Must read

If box braids are your go-to, try knotless box braids, which don’t require such a tight grip on your scalp to fuse the braiding hair with your natural hair. “With the knotless technique I start the braids off with the client’s natural hair then you start adding hair as you go,” says New York City-based braider Shanna St.Cyr. “This means there’s no need to grip tightly on the hair to secure the extensions at the base like with traditional box braids.”

Skip extra-long braids, twists, or faux locs

I love the look of long buss down braids as much as the next person, but long braids can be heavy, which causes more tugging on your scalp, especially as they grow out. If you’re inclined to Rapunzel-length braids, try not to get them too often and definitely don’t wear them past three weeks. A greatest litmus test is to tilt your head to the side and see if you feel any tugging — if you do, it may be time to take those braids out.

Use plant-based or human hair extensions

Hair extensions used for protective styles are often made of synthetic fibers that can irritate the scalp, causing it to become itchy and inflamed. To avoid an allergic reaction to the faux extensions, have your stylist use 100 percent human hair or plant-based hair extensions which tend to be better for sensitive skin. Brands like Rebundle offer a wide variety of hair braiding extensions made from plant-based fibers that don’t contain the synthetic coatings that traditional Kanekalon have.

If you have synthetic braiding hair on hand that you want to make use of, try giving the hair an apple cider vinegar bath. “Immerse the Kanekalon hair in a large basin and add three parts hot water to one part apple cider vinegar, then let it soak for 15 to 20 minutes,” says New York City-based hairstylist Erica Legagneur. “Rinse thoroughly and let the hair air dry. This will remove the synthetic coating from the hair as well as soften the hair.”

Avoid updos that cause tension

“There is already a certain amount of tension associated with protective styles like box braids and faux locs, and constantly pulling them up or tightening them can cause a lot of scalp damage,” says certified trichologist and Mizani artist and educator Evie Johnson. The higher up the hair is gathered on your head, the tighter it pulls at the base of the braids causing tension on the scalp.
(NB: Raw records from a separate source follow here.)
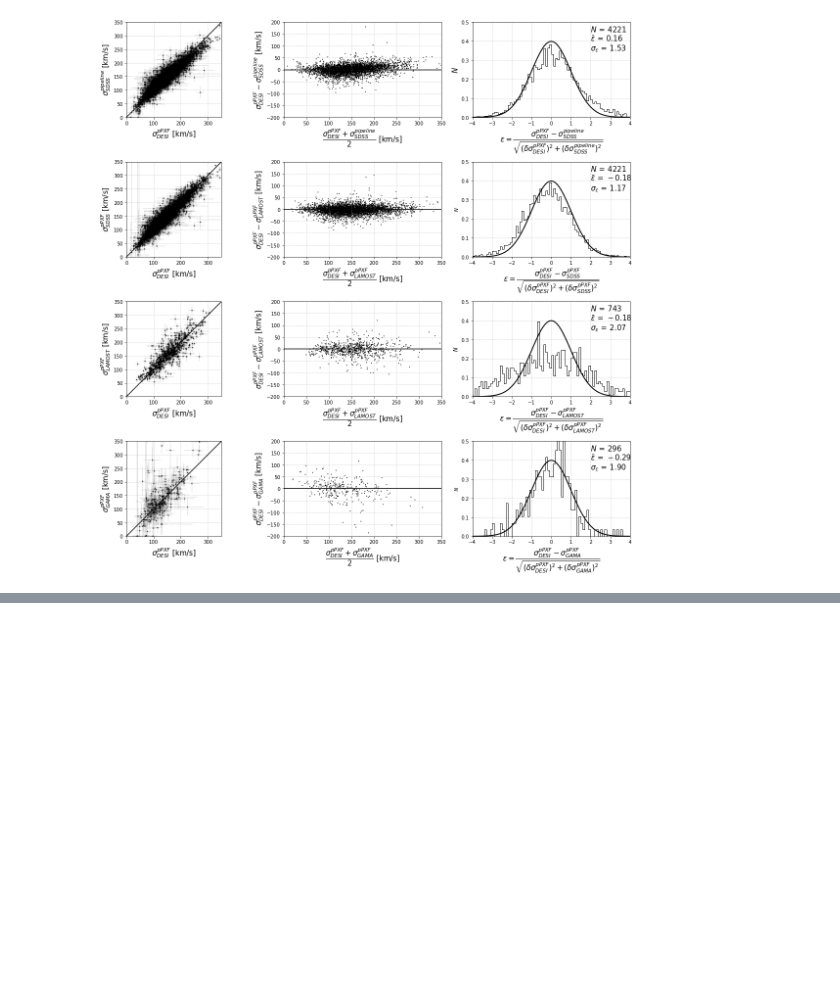
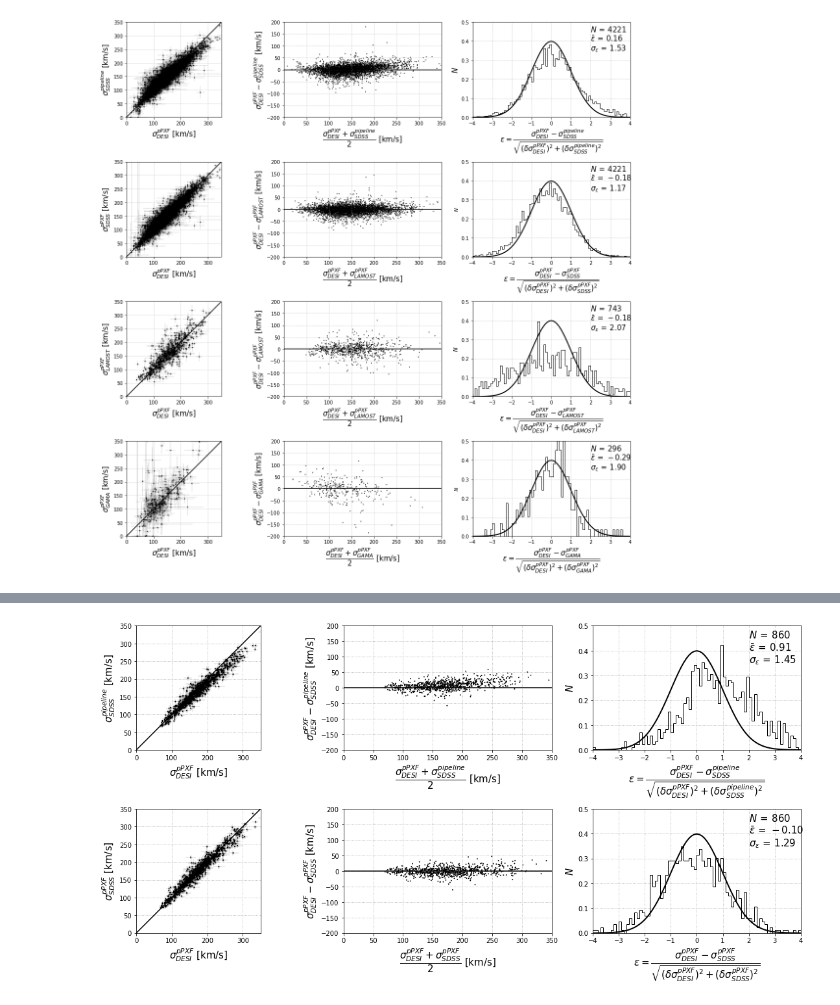
Before and after one commit to KSaid-1/DESI_fuji_FP, a Jupyter notebook: external_consistency.ipynb, the cells around one changed output, grey strips where cells are left out. Cells and saved outputs as stored; diff of their text form; code cells hidden in the pictures; blank space fills up the shorter version.

```diff
--- a/external_consistency.ipynb
+++ b/external_consistency.ipynb
@@ -478,3 +478,6 @@ plt.savefig('external_consistency.pdf')
 plt.show()
 # %% [output]
 [figure]
+# %%
+fuji_sdss = pd.read_csv('fuji_pv_vs_sdss.csv')
+fuji_sdss
@@ -480,0 +498,3 @@ plt.show()
+# %%
+fuji_sdss_golds = pd.merge(fuji_sdss,fdata,left_on='targetid_1',right_on='targetid')
+fuji_sdss_golds
@@ -480,0 +535,84 @@ plt.show()
+# %%
+ppxf_sigma_gs = fuji_sdss_golds.ppxf_sigma_y
+ppxf_sigma_error_gs = fuji_sdss_golds.ppxf_sigma_error_y
+sigmaStars_gs = fuji_sdss_golds.sigmaStars
+sigmaStarsErr_gs = fuji_sdss_golds.sigmaStarsErr
+veldisp_gs = fuji_sdss_golds.veldisp
+veldispErr_gs = fuji_sdss_golds.veldispErr
+sigma_sdss_m_gs = (fuji_sdss_golds.sigmaStars+fuji_sdss_golds.veldisp)/2
+sigma_sdss_e_m_gs = np.sqrt(fuji_sdss_golds.sigmaStarsErr**2. + fuji_sdss_golds.veldispErr**2.)
+pull_pipe_1_gs = (ppxf_sigma_gs - veldisp_gs)/(np.sqrt((ppxf_sigma_error_gs*ppxf_sigma_error_gs)+(veldispErr_gs*veldispErr_gs)))
+pull_pipe_2_gs = (ppxf_sigma_gs - sigmaStars_gs)/(np.sqrt((ppxf_sigma_error_gs*ppxf_sigma_error_gs)+(sigmaStarsErr_gs*sigmaStarsErr_gs)))
+#pull_pipe_m_gs = (ppxf_sigma_gs - sigma_sdss_m_gs)/(np.sqrt((ppxf_sigma_error_gs*ppxf_sigma_error_gs)+(sigma_sdss_e_m_gs*sigma_sdss_e_m_gs))
+# %%
+f_1, ((ax1, ax2, ax3),(ax4, ax5, ax6)) = plt.subplots(nrows=2,ncols=3, figsize=(16, 8),sharex=False, sharey=False)
+ax1.set_ylim(0.0,350.0)
+ax1.set_xlim(0.0,350.0)
+xxx=[0,350];yyy=[0,350]
+ax1.errorbar(ppxf_sigma_gs,veldisp_gs,xerr=ppxf_sigma_error_gs,yerr=veldispErr_gs,fmt=".k",alpha=0.1)
+ax1.scatter(ppxf_sigma_gs,veldisp_gs,color='black',edgecolor='none',s=3.5)
+ax1.plot(xxx,yyy,color="black")
+ax1.set_aspect(1)
+ax1.set_xlabel(r'$\sigma_{DESI}^{pPXF}$ [km/s]',size=15)
+ax1.set_ylabel(r'$\sigma_{SDSS}^{pipeline}$ [km/s]',size=15)
+ax1.grid(b=True, which='both', color='0.65',linestyle=':')
+
+ax4.set_ylim(0.0,350.0)
+ax4.set_xlim(0.0,350.0)
+xxx=[0,350];yyy=[0,350]
+ax4.errorbar(ppxf_sigma_gs,sigmaStars_gs,xerr=ppxf_sigma_error_gs,yerr=sigmaStarsErr_gs,fmt=".k",alpha=0.1)
+ax4.scatter(ppxf_sigma_gs,sigmaStars_gs,color='black',edgecolor='none',s=3.5)
+ax4.plot(xxx,yyy,color="black")
+ax4.set_aspect(1)
+ax4.set_xlabel(r'$\sigma_{DESI}^{pPXF}$ [km/s]',size=15)
+ax4.set_ylabel(r'$\sigma_{SDSS}^{pPXF}$ [km/s]',size=15)
+ax4.grid(b=True, which='both', color='0.65',linestyle=':')
+
+ax2.set_ylim(-200,200)
+ax2.set_xlim(0.0,350.0)
+ax2.scatter(((ppxf_sigma_gs+veldisp_gs)/2.),ppxf_sigma_gs-veldisp_gs,color='black',edgecolor='none',s=3.5)
+ax2.axhline(y=0.0,color="black")
+ax2.grid(b=True, which='both', color='0.65',linestyle=':')
+ax2.set_xlabel(r'$\dfrac{\sigma_{DESI}^{pPXF} + \sigma_{SDSS}^{pipeline}}{2}$ [km/s]',size=15)
+ax2.set_ylabel(r'$\sigma_{DESI}^{pPXF} - \sigma_{SDSS}^{pipeline}$ [km/s]',size=15)
+
+ax5.set_ylim(-200,200)
+ax5.set_xlim(0.0,350.0)
+ax5.scatter(((ppxf_sigma_gs+sigmaStars_gs)/2.),ppxf_sigma_gs-sigmaStars_gs,color='black',edgecolor='none',s=3.5)
+ax5.axhline(y=0.0,color="black")
+ax5.grid(b=True, which='both', color='0.65',linestyle=':')
+ax5.set_xlabel(r'$\dfrac{\sigma_{DESI}^{pPXF} + \sigma_{SDSS}^{pPXF}}{2}$ [km/s]',size=15)
+ax5.set_ylabel(r'$\sigma_{DESI}^{pPXF} - \sigma_{SDSS}^{pPXF}$ [km/s]',size=15)
+
+ax3.set_ylim(0.0,0.5)
+ax3.set_xlim(-4.0,4.0)
+events_prop, edges_prop, patches_prop = ax3.hist(pull_pipe_1_gs,bins=np.arange(-5.0,5.0,0.1),density=1,histtype='step',color='black',label='sigmastar_lamost vs. veldisp_sdss')#,label='Normalized uncorrected $P(r)$')#
+y = norm.pdf(edges_prop, 0.0, 1.0)
+l = ax3.plot(edges_prop, y, 'k', linewidth=2,label='Gaussian with mean 0 and $\sigma$ 1')#,label='Gaussian fit to the uncorrected $P(r)$')
+#plt.hist(pull_pipe,bins=arange(-5.0,5.0,0.1),color='black')
+ax3.grid(b=True, which='both', color='0.65',linestyle=':')
+ax3.set_xlabel(r'$\epsilon = \dfrac{\sigma_{DESI}^{pPXF} - \sigma_{SDSS}^{pipeline}}{\sqrt{(\delta \sigma_{DESI}^{pPXF})^2 + (\delta \sigma_{SDSS}^{pipeline})^2}}$',size=15)
+ax3.set_ylabel(r'$N$',size=15)
+ax3.text(2.0,0.45,r'$N\/=\/'+'{0:.0f}'.format(len(pull_pipe_1_gs))+'$',size=15)
+ax3.text(2.0,0.4,r'$\bar{\epsilon}\/=\/'+'{0:.2f}'.format(np.mean(pull_pipe_1_gs))+'$',size=15)#, fontname = 'Times New Roman',size=20)
+ax3.text(2.0,0.35,r'$\sigma_{\epsilon}\/=\/'+'{0:.2f}'.format(np.std(pull_pipe_1_gs))+'$',size=15)#, fontname = 'Times New Roman',size=20)
+
+ax6.set_ylim(0.0,0.5)
+ax6.set_xlim(-4.0,4.0)
+events_prop, edges_prop, patches_prop = ax6.hist(pull_pipe_2_gs,bins=np.arange(-5.0,5.0,0.1),density=1,histtype='step',color='black',label='sigmastar_lamost vs. veldisp_sdss')#,label='Normalized uncorrected $P(r)$')#
+y = norm.pdf(edges_prop, 0.0, 1.0)
+l = ax6.plot(edges_prop, y, 'k', linewidth=2,label='Gaussian with mean 0 and $\sigma$ 1')#,label='Gaussian fit to the uncorrected $P(r)$')
+#plt.hist(pull_pipe,bins=arange(-5.0,5.0,0.1),color='black')
+ax6.grid(b=True, which='both', color='0.65',linestyle=':')
+ax6.set_xlabel(r'$\epsilon = \dfrac{\sigma_{DESI}^{pPXF} - \sigma_{SDSS}^{pPXF}}{\sqrt{(\delta \sigma_{DESI}^{pPXF})^2 + (\delta \sigma_{SDSS}^{pPXF})^2}}$',size=15)
+ax6.set_ylabel(r'$N$',size=15)
+ax6.text(2.0,0.45,r'$N\/=\/'+'{0:.0f}'.format(len(pull_pipe_2_gs))+'$',size=15)
+ax6.text(2.0,0.4,r'$\bar{\epsilon}\/=\/'+'{0:.2f}'.format(np.mean(pull_pipe_2_gs))+'$',size=15)#, fontname = 'Times New Roman',size=20)
+ax6.text(2.0,0.35,r'$\sigma_{\epsilon}\/=\/'+'{0:.2f}'.format(np.std(pull_pipe_2_gs))+'$',size=15)#, fontname = 'Times New Roman',size=20)
+
+plt.tight_layout()
+plt.savefig('external_consistency_v2_gs.png')
+plt.savefig('external_consistency_v2_gs.pdf')
+plt.show()
+# %% [output]
+[figure, added]
```
Also changed, not shown: parts of 3 cells of this notebook, 1 other file.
So, if you’re a fan of ponytails and buns, opt for low hanging iterations of this style. Also, “make sure to let your updo down at the end of the day to help relieve the scalp,” says Johnson.

More articles

Latest article